Web document revisions:
□ □ □ □

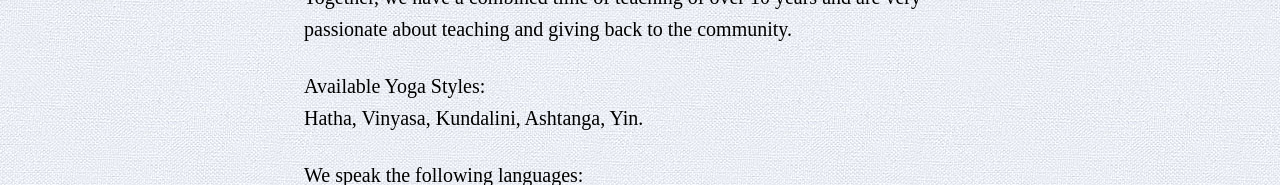
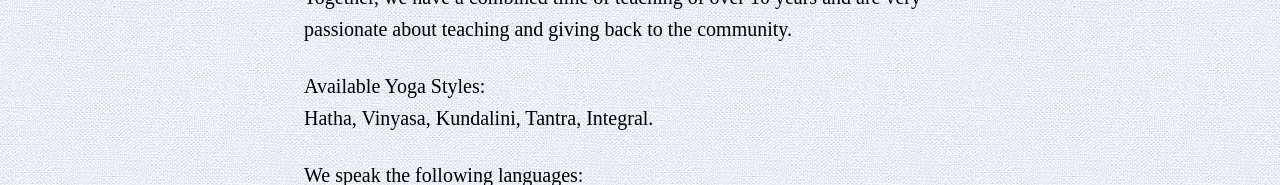
Before and after one commit to Existenziell/casa-chakras, a Next.js app: page /about in a window 1280 px wide. Shown: the part 433-618 px from the top of the page. Built offline with nearby package versions, Linux system fonts and the light colour scheme; a web font is replaced by a local one.

Commit message:
Update about.js

```diff
--- a/pages/about.js
+++ b/pages/about.js
@@ -30,7 +30,7 @@ const About = ({ i18n }) => {
             We are 2 professional Yoga teachers welcoming you and offering a wide variety of Yoga styles and experiences.
             Together, we have a combined time of teaching of over 10 years and are very passionate about teaching and giving back to the community.
           </p>
-          <p className='mt-6'>Available Yoga Styles:<br /> Hatha, Vinyasa, Kundalini, Ashtanga, Yin.</p>
+          <p className='mt-6'>Available Yoga Styles:<br /> Hatha, Vinyasa, Kundalini, Tantra, Integral.</p>
           <p className='mt-6'>We speak the following languages:<br />English, Español, Português, Français, Deutsch.</p>
           <Link href='/contact'><a className='link mt-6 inline-block'>Contact us</a></Link>
         </div>
```
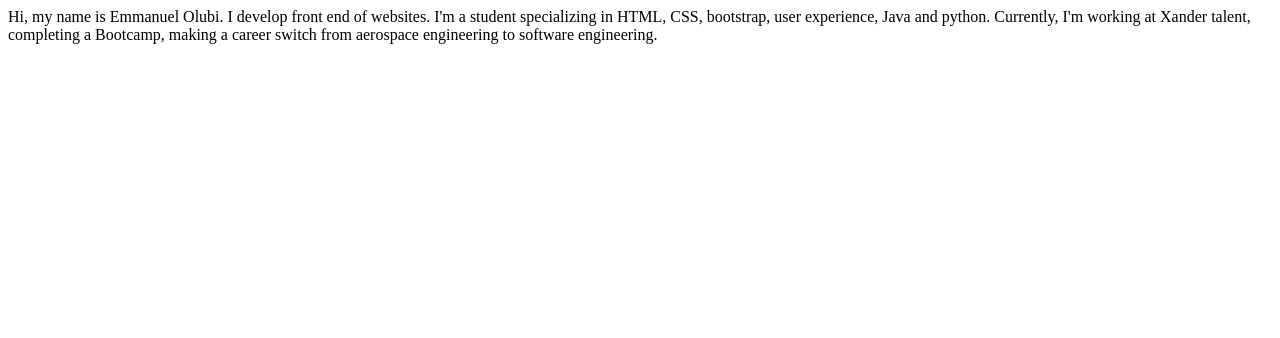
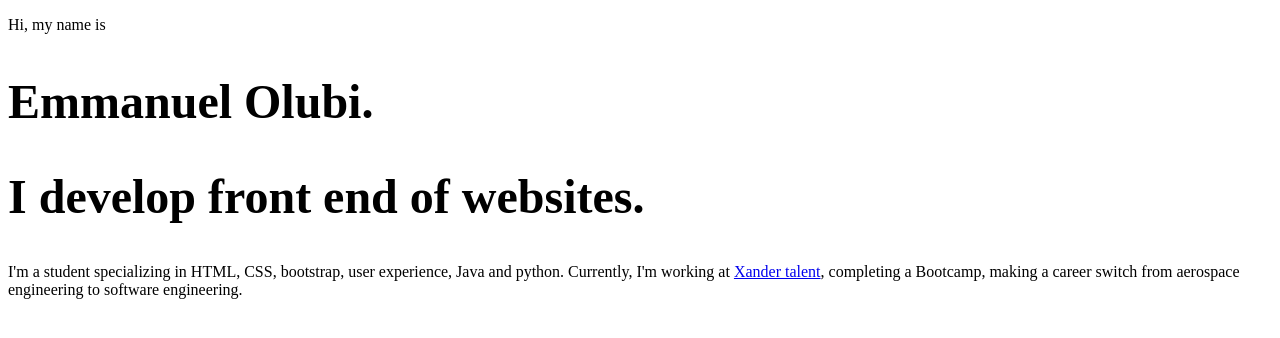
Before and after one commit to eolubi/xander-html-css-exercise, a plain HTML site: page index.html in a window 1280 px wide. Drawn offline with Linux system fonts and the light colour scheme.

Commit message:
added tags to my introduction-my first attempt

```diff
--- a/index.html
+++ b/index.html
@@ -8,10 +8,12 @@
     <link rel="stylesheet" href="./style.css" />
   </head>
   <body>
-    Hi, my name is Emmanuel Olubi. I develop
-    front end of websites. I'm a student
-    specializing in HTML, CSS, bootstrap, user experience, Java and python.
-    Currently, I'm working at Xander talent, completing a Bootcamp, making a
-    career switch from aerospace engineering to software engineering.
+    <p>Hi, my name is</p>
+    <h2>Emmanuel Olubi.</h2>
+    <h2>I develop front end of websites.</h2>
+    <p>I'm a student
+        specializing in HTML, CSS, bootstrap, user experience, Java and python.
+        Currently, I'm working at <a href="https://www.xandertalent.com/">Xander talent</a>, completing a Bootcamp, making a
+        career switch from aerospace engineering to software engineering.</p>
   </body>
 </html>
--- a/style.css
+++ b/style.css
@@ -0,0 +1,3 @@
+h2{
+    font-size: 3rem;
+}
```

□ □ □ □

**Problem:** Reproduce the records in full, exactly as they appear, and show none of the pictures.

**Answer area:**
Before and after one commit to Existenziell/casa-chakras, a Next.js app: page /about in a window 1280 px wide. Shown: the part 433-618 px from the top of the page. Built offline with nearby package versions, Linux system fonts and the light colour scheme; a web font is replaced by a local one.

Commit message:
Update about.js

```diff
--- a/pages/about.js
+++ b/pages/about.js
@@ -30,7 +30,7 @@ const About = ({ i18n }) => {
             We are 2 professional Yoga teachers welcoming you and offering a wide variety of Yoga styles and experiences.
             Together, we have a combined time of teaching of over 10 years and are very passionate about teaching and giving back to the community.
           </p>
-          <p className='mt-6'>Available Yoga Styles:<br /> Hatha, Vinyasa, Kundalini, Ashtanga, Yin.</p>
+          <p className='mt-6'>Available Yoga Styles:<br /> Hatha, Vinyasa, Kundalini, Tantra, Integral.</p>
           <p className='mt-6'>We speak the following languages:<br />English, Español, Português, Français, Deutsch.</p>
           <Link href='/contact'><a className='link mt-6 inline-block'>Contact us</a></Link>
         </div>
```
Before and after one commit to eolubi/xander-html-css-exercise, a plain HTML site: page index.html in a window 1280 px wide. Drawn offline with Linux system fonts and the light colour scheme.

Commit message:
added tags to my introduction-my first attempt

```diff
--- a/index.html
+++ b/index.html
@@ -8,10 +8,12 @@
     <link rel="stylesheet" href="./style.css" />
   </head>
   <body>
-    Hi, my name is Emmanuel Olubi. I develop
-    front end of websites. I'm a student
-    specializing in HTML, CSS, bootstrap, user experience, Java and python.
-    Currently, I'm working at Xander talent, completing a Bootcamp, making a
-    career switch from aerospace engineering to software engineering.
+    <p>Hi, my name is</p>
+    <h2>Emmanuel Olubi.</h2>
+    <h2>I develop front end of websites.</h2>
+    <p>I'm a student
+        specializing in HTML, CSS, bootstrap, user experience, Java and python.
+        Currently, I'm working at <a href="https://www.xandertalent.com/">Xander talent</a>, completing a Bootcamp, making a
+        career switch from aerospace engineering to software engineering.</p>
   </body>
 </html>
--- a/style.css
+++ b/style.css
@@ -0,0 +1,3 @@
+h2{
+    font-size: 3rem;
+}
```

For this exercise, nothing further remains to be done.